Privacy Please

So, what is the best way for kitchen and bath designers to communicate their position?

For Asarnow, both parties will be better served if concerns and ideas are hashed out privately.He explains: “Communication is the beginning, the middle and the end. You can’t have enough and you certainly can’t have too much. Therefore, it is good to have at least one meeting together with the other practitioner and the client.”

Asarnow adds that it’s okay to have an issue with something, but the key is not to make the other practitioner look bad.

“You can’t be bigger than them – especially in front of the client,” adds Karlson. “You have to answer their questions and let them drive. When you are in meetings, you don’t want to argue in front of clients and compete with the person that the client has hired.”

He adds: “We try interview the professional at the beginning and find out what they want us to do and what their involvement will be because they all bring different knowledge and expertise.”

Karlson adds that this approach can differ slightly on the job site – assuming the client is not present.

“It allows you to be more straightforward. With a client there, I will be more diplomatic and less forceful. But, if something needs to be done a certain way, you have to say it because that’s what you are being hired to do,” he explains.

To avoid miscommunications, Stewart suggests that kitchen designers offer the professional courtesy of meeting with the architect prior to presenting a plan. “This way, we are all pulling in the same direction,” he says. He adds: “When they show up, they want to be the most knowledgeable person at that meeting, so you need to let them know what is going right, what is going wrong, and what is being done to solve [any problems].”

He continues: “One of the other important things is that more kitchen and bath designers are working in Auto CAD and able to have an architect e-mail their plans over.
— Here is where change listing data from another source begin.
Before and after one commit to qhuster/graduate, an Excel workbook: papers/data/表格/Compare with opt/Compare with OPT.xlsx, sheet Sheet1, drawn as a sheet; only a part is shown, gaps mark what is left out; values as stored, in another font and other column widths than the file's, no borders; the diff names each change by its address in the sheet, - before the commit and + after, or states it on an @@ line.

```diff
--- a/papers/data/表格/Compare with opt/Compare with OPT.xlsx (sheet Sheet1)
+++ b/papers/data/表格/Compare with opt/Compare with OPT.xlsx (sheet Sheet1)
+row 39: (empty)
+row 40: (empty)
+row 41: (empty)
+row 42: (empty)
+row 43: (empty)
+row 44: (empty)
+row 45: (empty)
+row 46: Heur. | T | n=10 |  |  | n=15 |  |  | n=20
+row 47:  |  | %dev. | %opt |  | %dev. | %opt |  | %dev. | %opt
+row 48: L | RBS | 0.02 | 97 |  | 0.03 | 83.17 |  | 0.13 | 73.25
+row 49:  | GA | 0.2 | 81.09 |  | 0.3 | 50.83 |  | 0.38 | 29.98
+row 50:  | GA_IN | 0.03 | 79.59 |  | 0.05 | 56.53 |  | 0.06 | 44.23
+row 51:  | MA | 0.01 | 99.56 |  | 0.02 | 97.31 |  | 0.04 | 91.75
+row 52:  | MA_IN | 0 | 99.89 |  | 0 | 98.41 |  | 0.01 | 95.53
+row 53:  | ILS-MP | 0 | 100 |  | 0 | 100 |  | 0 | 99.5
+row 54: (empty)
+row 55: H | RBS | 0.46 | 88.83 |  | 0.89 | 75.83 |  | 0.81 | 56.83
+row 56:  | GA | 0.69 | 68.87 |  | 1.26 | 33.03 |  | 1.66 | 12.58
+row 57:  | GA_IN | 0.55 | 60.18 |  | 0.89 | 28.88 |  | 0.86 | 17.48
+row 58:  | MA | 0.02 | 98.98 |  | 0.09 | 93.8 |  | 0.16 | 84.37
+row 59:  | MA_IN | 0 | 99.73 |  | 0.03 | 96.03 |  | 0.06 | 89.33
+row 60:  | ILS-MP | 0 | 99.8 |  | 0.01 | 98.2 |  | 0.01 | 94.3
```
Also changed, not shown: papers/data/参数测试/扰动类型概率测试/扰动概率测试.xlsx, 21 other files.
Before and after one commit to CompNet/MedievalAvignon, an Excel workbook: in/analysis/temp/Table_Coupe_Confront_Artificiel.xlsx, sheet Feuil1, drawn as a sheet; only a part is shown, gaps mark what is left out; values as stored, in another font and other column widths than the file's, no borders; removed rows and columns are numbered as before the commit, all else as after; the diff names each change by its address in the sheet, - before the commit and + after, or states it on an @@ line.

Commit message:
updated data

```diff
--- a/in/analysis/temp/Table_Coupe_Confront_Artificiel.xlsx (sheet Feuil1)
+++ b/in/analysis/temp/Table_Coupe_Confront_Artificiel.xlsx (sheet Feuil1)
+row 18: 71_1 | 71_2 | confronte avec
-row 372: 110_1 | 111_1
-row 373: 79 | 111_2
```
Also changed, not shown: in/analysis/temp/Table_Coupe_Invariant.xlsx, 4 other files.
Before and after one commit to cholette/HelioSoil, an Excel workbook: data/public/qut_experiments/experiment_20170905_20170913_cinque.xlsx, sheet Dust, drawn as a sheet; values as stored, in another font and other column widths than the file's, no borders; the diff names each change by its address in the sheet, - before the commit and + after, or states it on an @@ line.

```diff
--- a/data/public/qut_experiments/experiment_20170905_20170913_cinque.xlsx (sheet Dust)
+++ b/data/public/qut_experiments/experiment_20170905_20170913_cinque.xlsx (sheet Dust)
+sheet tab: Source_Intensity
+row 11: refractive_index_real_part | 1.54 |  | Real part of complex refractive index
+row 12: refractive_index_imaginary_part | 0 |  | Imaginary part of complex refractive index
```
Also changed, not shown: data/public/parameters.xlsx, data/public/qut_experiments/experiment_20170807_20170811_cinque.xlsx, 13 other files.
Then your staff can pull off the architectural layers of the drawing that you don’t need, superimpose the kitchen layers onto the same plan, e-mail it back to them and really build a seamless design.

Karlson concludes: “[Ideally] everybody should manage themselves in a professional [manner], and allied professionals have to recognize that we are professionals as well.”

Pay for Play

One of the other key aspects to creating successful partnerships is determining a fair pay structure.

While some note that allied professionals earn a commission based on the contract price, commissions are, overall, somewhat unusual.

“The architects and interior designers I work with get paid a certain fee by the client, and that is [in the case of architects] a percentage on top of the work that I do. There is no financial negotiation with the architect and [Kitchens by Deane],” says Stewart.

He adds: “The same thing holds true for the majority of interior designers. On rare occasions, there will be a finder’s fee or a commission paid to an interior designer for bringing a client to us, but that is not [typical] for architects or interior designers.”

“The pay structure is all over the place,” adds Karlson. “Sometimes it’s nothing, and sometimes they tell me that the deal is paid for in advance. When that is the case, I’ll give my best price and sell it straight to the client.”

While he admits that commissions are sometimes requested, there are also times when “I sell it to them, they mark it up and sell it to the client, and I don’t know what price they are charging.”

He continues: “It is this issue that we’ve struggled with in the past, because everybody has different expectations. Some people want a little, some want a lot and others want too much.”

“This is where the flexibility comes in,” he adds. “The idea is to try and meet our needs and solve the client’s problems – while making it good for the professional person. Then, of course, we want to make sure that we can do the work and be profitable.”

In the end, Asarnow offers this perspective: “There is no perfect relationship – you have to deal with the bumps just like anything else.

He concludes: “[Partnering with allied professionals] is certainly worth it if you do it – and I don’t just mean in terms of money. You should always remember that money is what you get when you do your job well. If you are doing right by your client, you are going to make the money. So, forget about the money and focus on doing right by the client.”